Edit tracking data
•••••
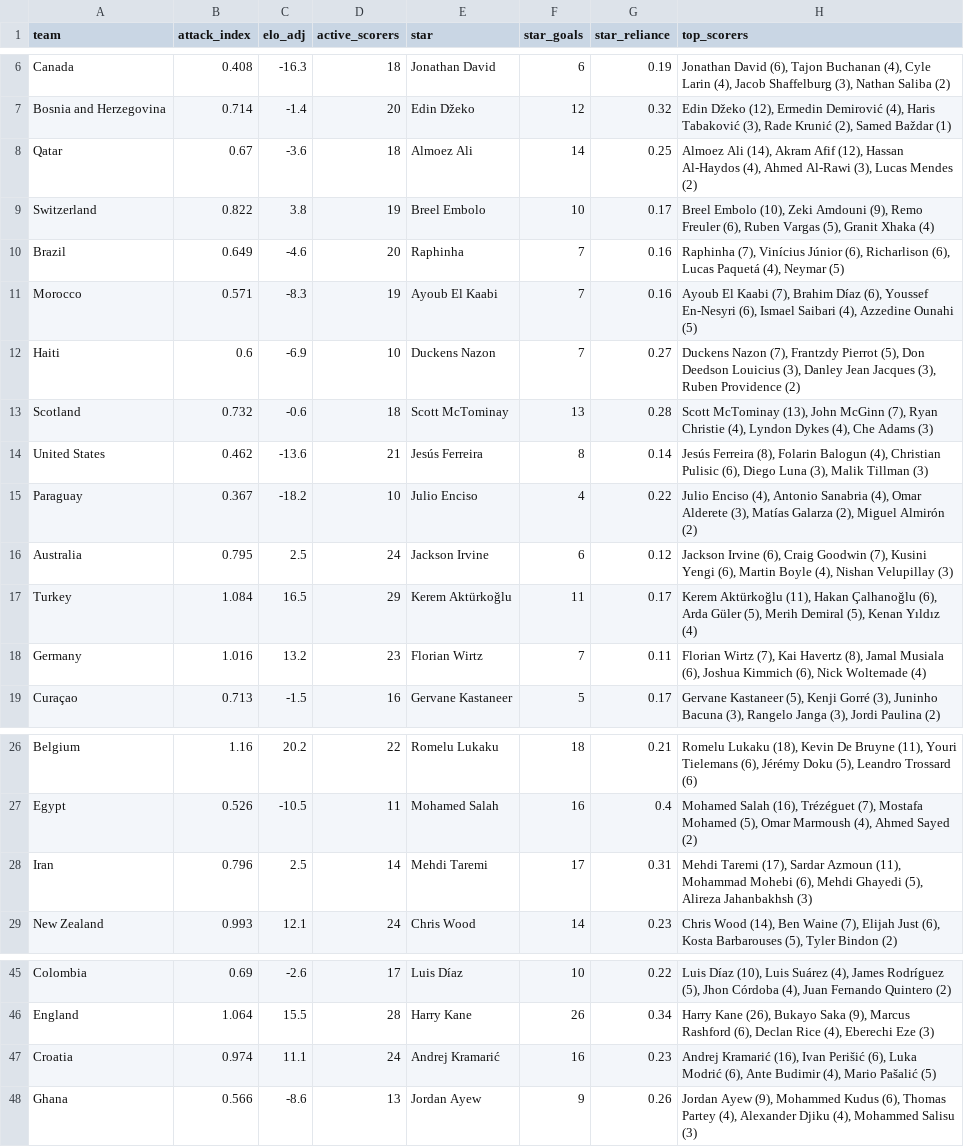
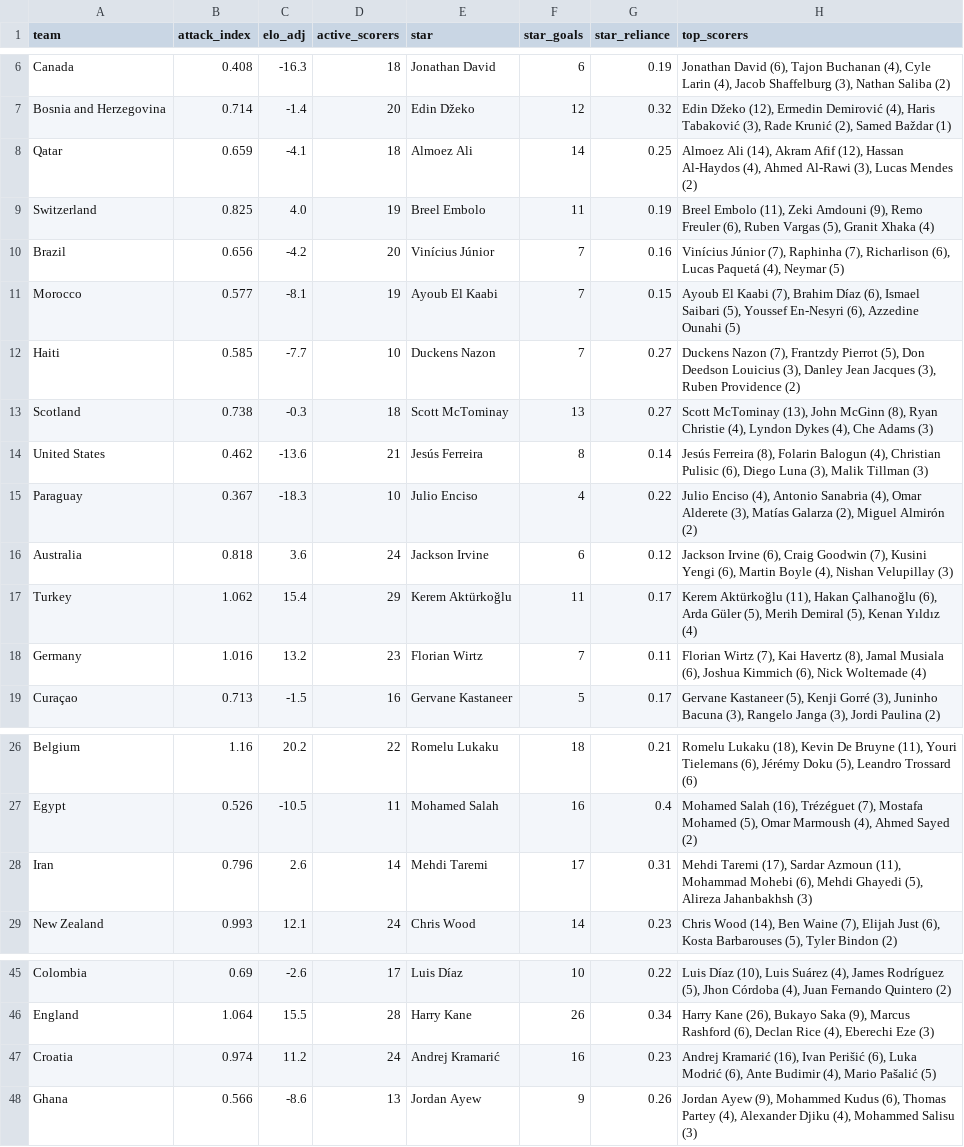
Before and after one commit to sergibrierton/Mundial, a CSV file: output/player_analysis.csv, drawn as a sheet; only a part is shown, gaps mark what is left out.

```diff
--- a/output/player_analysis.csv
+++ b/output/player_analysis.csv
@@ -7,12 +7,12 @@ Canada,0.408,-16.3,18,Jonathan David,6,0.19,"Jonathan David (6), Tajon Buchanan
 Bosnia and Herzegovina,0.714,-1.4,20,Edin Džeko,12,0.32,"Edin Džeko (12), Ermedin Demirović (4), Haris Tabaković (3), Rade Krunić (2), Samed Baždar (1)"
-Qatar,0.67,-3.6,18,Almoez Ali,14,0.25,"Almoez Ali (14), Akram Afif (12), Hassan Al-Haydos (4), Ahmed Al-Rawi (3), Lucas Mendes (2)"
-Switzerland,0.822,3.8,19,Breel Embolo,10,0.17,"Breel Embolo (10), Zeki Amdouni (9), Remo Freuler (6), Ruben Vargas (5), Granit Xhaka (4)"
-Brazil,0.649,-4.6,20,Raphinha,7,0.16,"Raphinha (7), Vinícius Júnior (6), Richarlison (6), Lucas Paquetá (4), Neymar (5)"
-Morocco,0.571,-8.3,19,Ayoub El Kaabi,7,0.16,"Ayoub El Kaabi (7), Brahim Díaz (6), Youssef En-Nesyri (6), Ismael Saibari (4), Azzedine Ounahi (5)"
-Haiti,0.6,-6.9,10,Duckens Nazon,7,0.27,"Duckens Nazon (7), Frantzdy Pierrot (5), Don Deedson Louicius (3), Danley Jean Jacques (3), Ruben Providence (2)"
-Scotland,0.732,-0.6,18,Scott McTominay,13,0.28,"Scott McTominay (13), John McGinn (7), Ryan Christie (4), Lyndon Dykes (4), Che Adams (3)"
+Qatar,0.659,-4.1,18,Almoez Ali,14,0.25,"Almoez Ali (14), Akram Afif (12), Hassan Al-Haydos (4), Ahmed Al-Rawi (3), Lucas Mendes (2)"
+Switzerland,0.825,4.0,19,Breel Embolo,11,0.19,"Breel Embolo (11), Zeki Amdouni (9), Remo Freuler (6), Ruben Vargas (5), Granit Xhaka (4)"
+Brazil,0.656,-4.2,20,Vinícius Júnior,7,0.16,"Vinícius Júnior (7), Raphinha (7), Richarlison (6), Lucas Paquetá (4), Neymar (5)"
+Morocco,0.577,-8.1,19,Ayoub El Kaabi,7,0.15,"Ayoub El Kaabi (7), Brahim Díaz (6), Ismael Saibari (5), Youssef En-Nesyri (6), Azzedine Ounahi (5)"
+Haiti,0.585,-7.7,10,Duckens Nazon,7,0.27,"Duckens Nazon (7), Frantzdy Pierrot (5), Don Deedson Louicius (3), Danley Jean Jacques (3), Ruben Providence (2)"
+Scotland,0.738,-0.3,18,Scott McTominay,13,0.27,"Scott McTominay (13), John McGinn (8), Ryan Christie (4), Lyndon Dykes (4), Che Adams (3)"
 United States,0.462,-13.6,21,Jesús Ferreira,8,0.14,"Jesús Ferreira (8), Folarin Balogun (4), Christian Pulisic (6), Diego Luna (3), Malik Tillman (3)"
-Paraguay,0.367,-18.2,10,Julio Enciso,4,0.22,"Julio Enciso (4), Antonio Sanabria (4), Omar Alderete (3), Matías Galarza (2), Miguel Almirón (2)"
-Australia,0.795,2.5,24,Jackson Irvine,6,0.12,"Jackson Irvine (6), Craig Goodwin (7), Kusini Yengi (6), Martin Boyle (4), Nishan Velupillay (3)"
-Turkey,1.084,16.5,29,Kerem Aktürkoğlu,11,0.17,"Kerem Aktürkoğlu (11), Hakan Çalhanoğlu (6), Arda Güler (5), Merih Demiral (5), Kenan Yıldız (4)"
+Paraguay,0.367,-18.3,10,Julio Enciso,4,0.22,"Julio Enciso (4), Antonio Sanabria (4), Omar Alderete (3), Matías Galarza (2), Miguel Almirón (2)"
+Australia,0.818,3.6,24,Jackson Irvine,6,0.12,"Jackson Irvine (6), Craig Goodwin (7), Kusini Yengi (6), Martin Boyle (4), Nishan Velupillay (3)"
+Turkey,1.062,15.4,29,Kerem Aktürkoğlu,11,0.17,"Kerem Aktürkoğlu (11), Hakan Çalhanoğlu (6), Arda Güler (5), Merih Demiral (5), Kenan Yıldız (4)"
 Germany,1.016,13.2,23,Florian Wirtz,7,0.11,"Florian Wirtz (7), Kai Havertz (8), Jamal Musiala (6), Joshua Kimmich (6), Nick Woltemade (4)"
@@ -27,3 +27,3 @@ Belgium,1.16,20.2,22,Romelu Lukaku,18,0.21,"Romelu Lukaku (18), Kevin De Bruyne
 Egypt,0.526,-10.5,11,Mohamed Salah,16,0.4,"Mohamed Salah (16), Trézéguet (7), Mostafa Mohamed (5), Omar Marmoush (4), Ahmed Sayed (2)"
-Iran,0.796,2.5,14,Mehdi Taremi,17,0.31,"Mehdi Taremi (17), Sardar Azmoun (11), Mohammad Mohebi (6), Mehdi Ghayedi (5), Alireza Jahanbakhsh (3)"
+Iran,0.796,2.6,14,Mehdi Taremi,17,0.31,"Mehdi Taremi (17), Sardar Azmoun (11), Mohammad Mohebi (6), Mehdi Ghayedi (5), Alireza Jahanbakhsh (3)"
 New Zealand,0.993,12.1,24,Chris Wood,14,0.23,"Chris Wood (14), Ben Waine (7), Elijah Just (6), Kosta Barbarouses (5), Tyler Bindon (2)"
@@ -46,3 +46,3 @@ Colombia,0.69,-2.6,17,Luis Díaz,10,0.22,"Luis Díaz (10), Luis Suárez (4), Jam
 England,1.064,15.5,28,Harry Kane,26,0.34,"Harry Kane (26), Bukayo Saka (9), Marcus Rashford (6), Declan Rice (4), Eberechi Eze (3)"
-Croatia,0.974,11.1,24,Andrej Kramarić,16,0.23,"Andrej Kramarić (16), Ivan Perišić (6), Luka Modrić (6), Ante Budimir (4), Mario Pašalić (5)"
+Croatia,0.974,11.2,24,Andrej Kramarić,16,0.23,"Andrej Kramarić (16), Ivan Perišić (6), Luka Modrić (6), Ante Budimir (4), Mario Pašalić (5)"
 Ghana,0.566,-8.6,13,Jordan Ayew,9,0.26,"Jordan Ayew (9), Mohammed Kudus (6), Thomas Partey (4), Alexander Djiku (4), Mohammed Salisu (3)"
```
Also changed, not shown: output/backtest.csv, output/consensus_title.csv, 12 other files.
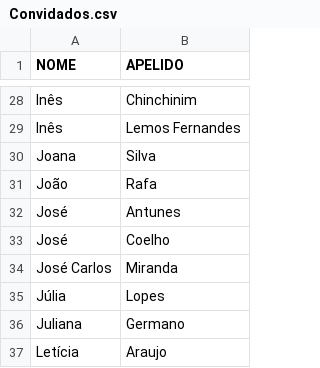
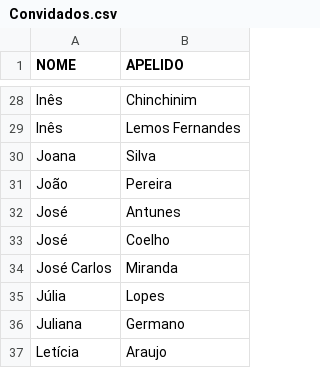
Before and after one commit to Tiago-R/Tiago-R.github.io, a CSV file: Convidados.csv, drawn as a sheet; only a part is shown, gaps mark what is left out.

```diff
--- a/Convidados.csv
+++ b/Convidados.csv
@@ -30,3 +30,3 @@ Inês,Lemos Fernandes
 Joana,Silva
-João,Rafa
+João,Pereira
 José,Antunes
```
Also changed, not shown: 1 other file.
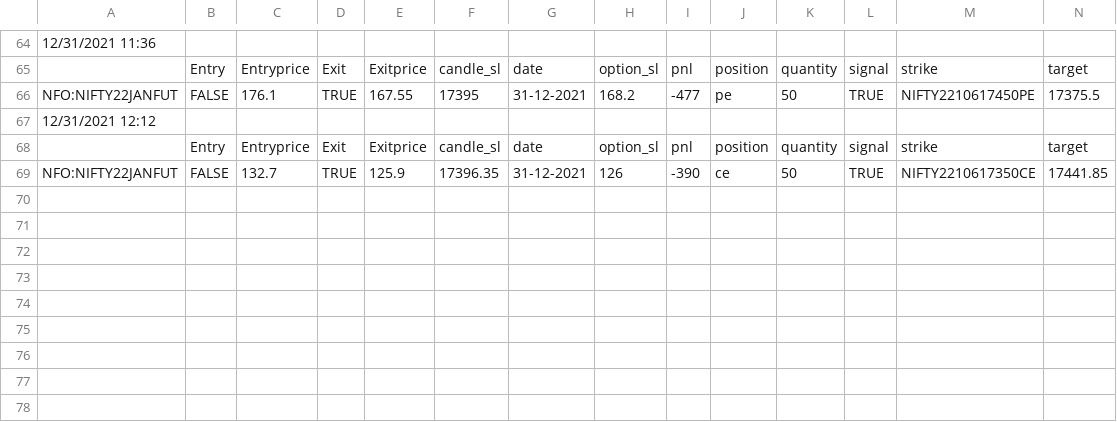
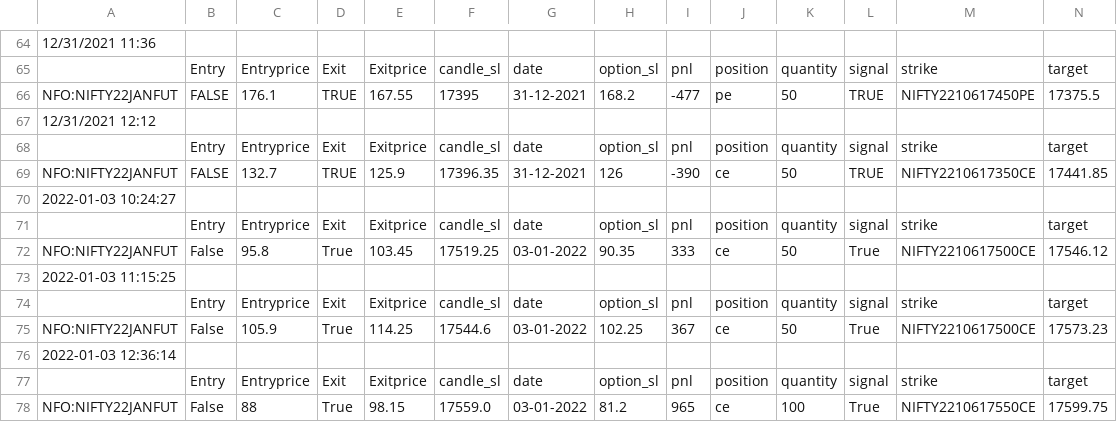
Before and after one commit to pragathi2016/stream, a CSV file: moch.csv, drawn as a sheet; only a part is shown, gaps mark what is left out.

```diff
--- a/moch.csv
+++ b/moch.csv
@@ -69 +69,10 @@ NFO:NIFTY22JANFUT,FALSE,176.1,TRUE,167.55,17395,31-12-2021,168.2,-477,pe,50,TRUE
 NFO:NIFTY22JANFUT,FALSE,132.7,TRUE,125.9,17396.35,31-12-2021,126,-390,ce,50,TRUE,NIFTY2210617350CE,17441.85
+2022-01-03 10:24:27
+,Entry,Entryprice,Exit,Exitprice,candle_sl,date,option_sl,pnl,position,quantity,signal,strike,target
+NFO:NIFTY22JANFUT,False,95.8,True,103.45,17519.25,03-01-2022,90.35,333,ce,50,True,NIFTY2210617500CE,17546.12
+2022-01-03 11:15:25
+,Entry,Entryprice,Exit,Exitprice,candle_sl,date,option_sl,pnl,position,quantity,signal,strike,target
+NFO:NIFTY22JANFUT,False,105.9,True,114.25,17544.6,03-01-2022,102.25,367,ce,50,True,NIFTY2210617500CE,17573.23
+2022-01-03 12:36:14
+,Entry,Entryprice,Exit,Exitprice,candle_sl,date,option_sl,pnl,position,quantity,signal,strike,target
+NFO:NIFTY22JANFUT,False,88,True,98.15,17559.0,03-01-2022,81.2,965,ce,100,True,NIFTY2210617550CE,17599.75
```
•••••
◆ Work order
Note every line of the entries in which "output" appears, and copy it down.

◆ Answer box
Before and after one commit to sergibrierton/Mundial, a CSV file: output/player_analysis.csv, drawn as a sheet; only a part is shown, gaps mark what is left out.
--- a/output/player_analysis.csv
+++ b/output/player_analysis.csv
Also changed, not shown: output/backtest.csv, output/consensus_title.csv, 12 other files.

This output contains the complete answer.